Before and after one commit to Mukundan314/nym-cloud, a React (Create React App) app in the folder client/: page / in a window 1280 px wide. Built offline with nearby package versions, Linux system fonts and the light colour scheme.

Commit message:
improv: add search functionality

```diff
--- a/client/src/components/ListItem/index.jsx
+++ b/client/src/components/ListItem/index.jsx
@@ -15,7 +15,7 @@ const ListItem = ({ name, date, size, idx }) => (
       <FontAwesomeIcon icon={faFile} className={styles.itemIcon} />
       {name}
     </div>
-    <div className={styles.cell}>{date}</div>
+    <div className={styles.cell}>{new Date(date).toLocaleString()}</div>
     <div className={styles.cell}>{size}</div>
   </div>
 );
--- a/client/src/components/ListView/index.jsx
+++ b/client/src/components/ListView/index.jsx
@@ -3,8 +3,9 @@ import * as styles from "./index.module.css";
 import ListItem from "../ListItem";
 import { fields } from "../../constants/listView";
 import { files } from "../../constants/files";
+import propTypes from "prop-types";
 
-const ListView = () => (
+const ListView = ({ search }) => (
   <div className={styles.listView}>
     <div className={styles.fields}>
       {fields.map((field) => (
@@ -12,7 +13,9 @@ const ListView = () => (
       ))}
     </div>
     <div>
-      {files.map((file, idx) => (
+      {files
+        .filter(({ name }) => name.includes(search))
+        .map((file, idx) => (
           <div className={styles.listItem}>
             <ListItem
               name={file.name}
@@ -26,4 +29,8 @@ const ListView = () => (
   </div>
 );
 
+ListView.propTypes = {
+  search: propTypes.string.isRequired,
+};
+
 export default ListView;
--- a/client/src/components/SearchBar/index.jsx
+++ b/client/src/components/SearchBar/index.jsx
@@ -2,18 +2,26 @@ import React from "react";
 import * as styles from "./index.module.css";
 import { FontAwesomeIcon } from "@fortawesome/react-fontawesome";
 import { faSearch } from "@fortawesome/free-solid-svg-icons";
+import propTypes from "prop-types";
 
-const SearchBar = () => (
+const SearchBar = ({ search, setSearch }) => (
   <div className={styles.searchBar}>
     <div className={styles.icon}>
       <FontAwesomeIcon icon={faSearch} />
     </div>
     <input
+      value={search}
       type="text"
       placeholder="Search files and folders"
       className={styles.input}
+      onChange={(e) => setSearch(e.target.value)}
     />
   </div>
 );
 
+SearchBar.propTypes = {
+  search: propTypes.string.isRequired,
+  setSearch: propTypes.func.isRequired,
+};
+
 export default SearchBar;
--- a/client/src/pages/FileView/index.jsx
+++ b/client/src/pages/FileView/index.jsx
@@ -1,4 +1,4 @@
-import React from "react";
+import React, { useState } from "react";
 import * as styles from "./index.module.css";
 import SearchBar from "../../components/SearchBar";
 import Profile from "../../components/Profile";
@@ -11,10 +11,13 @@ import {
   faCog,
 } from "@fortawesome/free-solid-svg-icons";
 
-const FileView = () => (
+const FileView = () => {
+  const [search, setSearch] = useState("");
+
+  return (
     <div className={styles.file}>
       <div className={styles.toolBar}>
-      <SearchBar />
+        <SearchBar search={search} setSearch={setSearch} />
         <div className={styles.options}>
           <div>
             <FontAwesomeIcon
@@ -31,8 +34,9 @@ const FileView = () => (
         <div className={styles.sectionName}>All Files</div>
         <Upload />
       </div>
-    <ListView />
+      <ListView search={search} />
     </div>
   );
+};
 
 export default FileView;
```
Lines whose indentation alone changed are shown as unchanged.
_ _ _ _
*Problem to work on*. All of the data above needs to be set down again exactly. Include every line.

*Exercise solution*.
Before and after one commit to Mukundan314/nym-cloud, a React (Create React App) app in the folder client/: page / in a window 1280 px wide. Built offline with nearby package versions, Linux system fonts and the light colour scheme.

Commit message:
improv: add search functionality

```diff
--- a/client/src/components/ListItem/index.jsx
+++ b/client/src/components/ListItem/index.jsx
@@ -15,7 +15,7 @@ const ListItem = ({ name, date, size, idx }) => (
       <FontAwesomeIcon icon={faFile} className={styles.itemIcon} />
       {name}
     </div>
-    <div className={styles.cell}>{date}</div>
+    <div className={styles.cell}>{new Date(date).toLocaleString()}</div>
     <div className={styles.cell}>{size}</div>
   </div>
 );
--- a/client/src/components/ListView/index.jsx
+++ b/client/src/components/ListView/index.jsx
@@ -3,8 +3,9 @@ import * as styles from "./index.module.css";
 import ListItem from "../ListItem";
 import { fields } from "../../constants/listView";
 import { files } from "../../constants/files";
+import propTypes from "prop-types";
 
-const ListView = () => (
+const ListView = ({ search }) => (
   <div className={styles.listView}>
     <div className={styles.fields}>
       {fields.map((field) => (
@@ -12,7 +13,9 @@ const ListView = () => (
       ))}
     </div>
     <div>
-      {files.map((file, idx) => (
+      {files
+        .filter(({ name }) => name.includes(search))
+        .map((file, idx) => (
           <div className={styles.listItem}>
             <ListItem
               name={file.name}
@@ -26,4 +29,8 @@ const ListView = () => (
   </div>
 );
 
+ListView.propTypes = {
+  search: propTypes.string.isRequired,
+};
+
 export default ListView;
--- a/client/src/components/SearchBar/index.jsx
+++ b/client/src/components/SearchBar/index.jsx
@@ -2,18 +2,26 @@ import React from "react";
 import * as styles from "./index.module.css";
 import { FontAwesomeIcon } from "@fortawesome/react-fontawesome";
 import { faSearch } from "@fortawesome/free-solid-svg-icons";
+import propTypes from "prop-types";
 
-const SearchBar = () => (
+const SearchBar = ({ search, setSearch }) => (
   <div className={styles.searchBar}>
     <div className={styles.icon}>
       <FontAwesomeIcon icon={faSearch} />
     </div>
     <input
+      value={search}
       type="text"
       placeholder="Search files and folders"
       className={styles.input}
+      onChange={(e) => setSearch(e.target.value)}
     />
   </div>
 );
 
+SearchBar.propTypes = {
+  search: propTypes.string.isRequired,
+  setSearch: propTypes.func.isRequired,
+};
+
 export default SearchBar;
--- a/client/src/pages/FileView/index.jsx
+++ b/client/src/pages/FileView/index.jsx
@@ -1,4 +1,4 @@
-import React from "react";
+import React, { useState } from "react";
 import * as styles from "./index.module.css";
 import SearchBar from "../../components/SearchBar";
 import Profile from "../../components/Profile";
@@ -11,10 +11,13 @@ import {
   faCog,
 } from "@fortawesome/free-solid-svg-icons";
 
-const FileView = () => (
+const FileView = () => {
+  const [search, setSearch] = useState("");
+
+  return (
     <div className={styles.file}>
       <div className={styles.toolBar}>
-      <SearchBar />
+        <SearchBar search={search} setSearch={setSearch} />
         <div className={styles.options}>
           <div>
             <FontAwesomeIcon
@@ -31,8 +34,9 @@ const FileView = () => (
         <div className={styles.sectionName}>All Files</div>
         <Upload />
       </div>
-    <ListView />
+      <ListView search={search} />
     </div>
   );
+};
 
 export default FileView;
```
Lines whose indentation alone changed are shown as unchanged.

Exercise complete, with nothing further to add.